The digital report is a crowd-sourced compilation of stories and videos. It includes an interactive platform that maps innovations in countries all over the world, and invites users to put their own ideas ‘on the map’. It is available at http://sowc2015.unicef.org/
The State of the World's Children 2014 in Numbers: Every Child Counts (pdf)
The report highlights the importance of data in making progress for children and exposing the unequal access to services and protections that mars the lives of so many. It also notes that "being counted makes children visible, and this act of recognition makes it possible to address their needs and advance their rights." It adds that innovations in data collection, analysis and dissemination are making it possible to disaggregate data by such factors as location, wealth, sex, and ethnic or disability status, to include children who have been excluded or overlooked by broad averages.
Multi-sectoral Approaches to Nutrition: The Case for Investment by Public Health, water, sanitation, and hygien (pdf)
Poor nutrition compromises the immune system and opens vulnerability to frequent illness which often weakens nutritional status.

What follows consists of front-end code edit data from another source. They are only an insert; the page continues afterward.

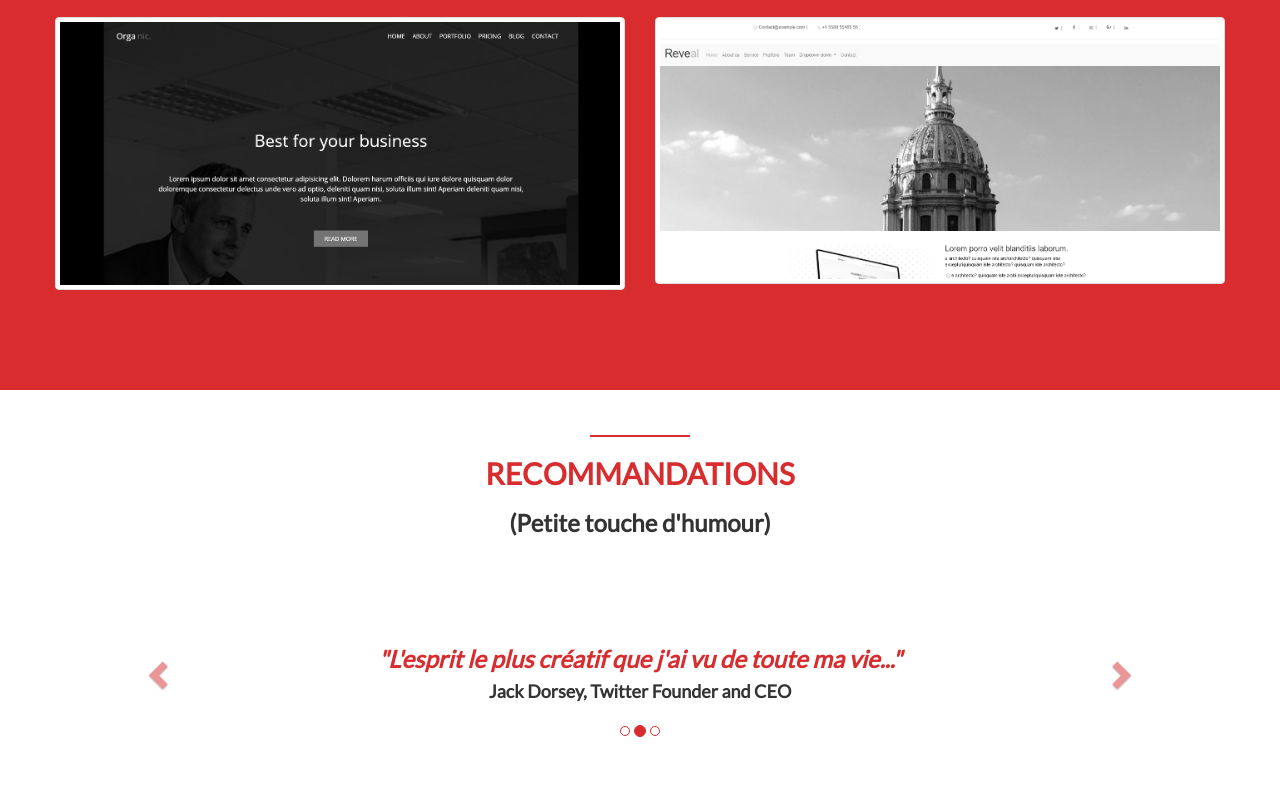
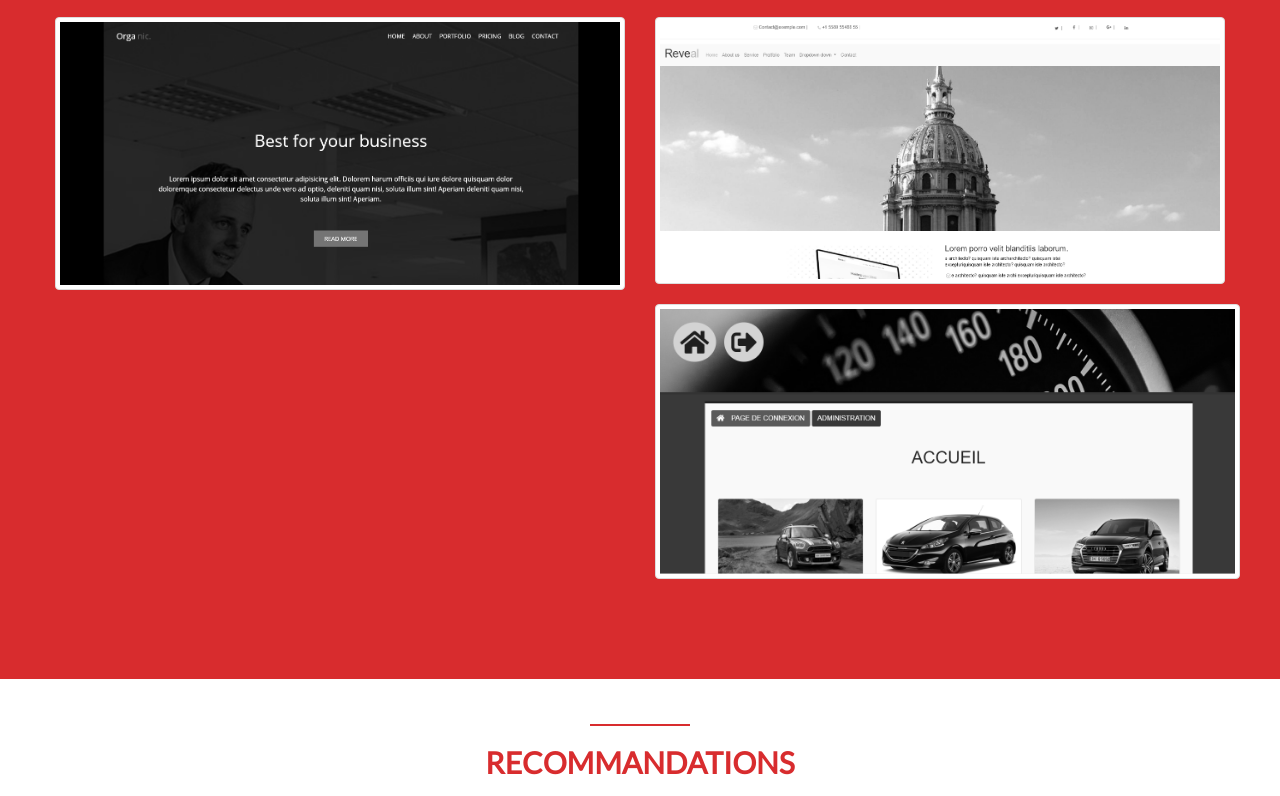
Before and after one commit to simplonco/Portfolio-Hoarau-Idriss, a plain HTML site: page index.html in a window 1280 px wide. Shown: the part 3793-4589 px from the top of the page. Drawn offline with nearby package versions, Linux system fonts and the light colour scheme.

Commit message:
ajout d'une image dans le portfolio

```diff
--- a/index.html
+++ b/index.html
@@ -286,7 +286,12 @@
                                 </a>
                             </div>
 
-
+                         <div class="row">
+                                <div class="col-sm-6">
+                                    <a class="thumbnail" href="https://simplon-voitures.herokuapp.com/voitures" target="_blank">
+                                        <img src="./projetportfolio/sitevoiture.png" alt="">
+                                    </a>
+                                </div>
                         </div>
 
 
```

By harnessing the power of this synergistic relationship, we can improve the overall nutrition of vulnerable populations by delivering public health interventions—like access to health, water, and sanitation services,and disease control and prevention.
Water, Sanitation and Hygiene in Primary Schools in South-East Asian Countries Realities, needs and recommendations (pdf)
Community-Led Total Sanitation in East Asia and Pacific (pdf)
Community-Led Total Sanitation (CLTS) is a community-wide behaviour change approach to stop open defecation which has been practiced by an estimated 100 million people in this region. Various organizations are supporting implementation across 12 countries in the East Asia and Pacific region
Progress on Sanitation and Drinking Water (pdf)
The world remains off track to meet the MDG target on sanitation. This report also focuses on open defecation and summarizes the process of the formulation of post-2015 WASH targets and indicators.
Water Supply in East Asia and Pacific (pdf)
Sanitation and Hygiene in East Asia and Pacific (pdf)
This report shows that the East Asia and Pacific region has seen extraordinary improvements in sanitation. In 2010. Some 823 million more people now use improved sanitation facilities. However, around 671 million people in the region are still without access to improved sanitation.
A Source of Water, A Source of Hope (pdf)
In DPR Korea, lack of clean water has immediate and drastic effects on the health of children; leading to high rates of diarrhoea and pneumonia, the two main killers of children under five. Almost 90 per cent of diarrhoeal deaths are due to lack of water for hygiene, unsafe water supplies and poor excreta disposal.
Progress on Sanitation and Drinking Water (pdf)
Unsafe water, sanitation and hygiene claim the lives of an estimated 1.5 million children under the age of five each year. Lack of access to water, sanitation and hygiene affects the health, security, livelihood and quality of life for children, impacting women and girls first and most.
Drinking water and sanitation in East Asia and Pacific (pdf)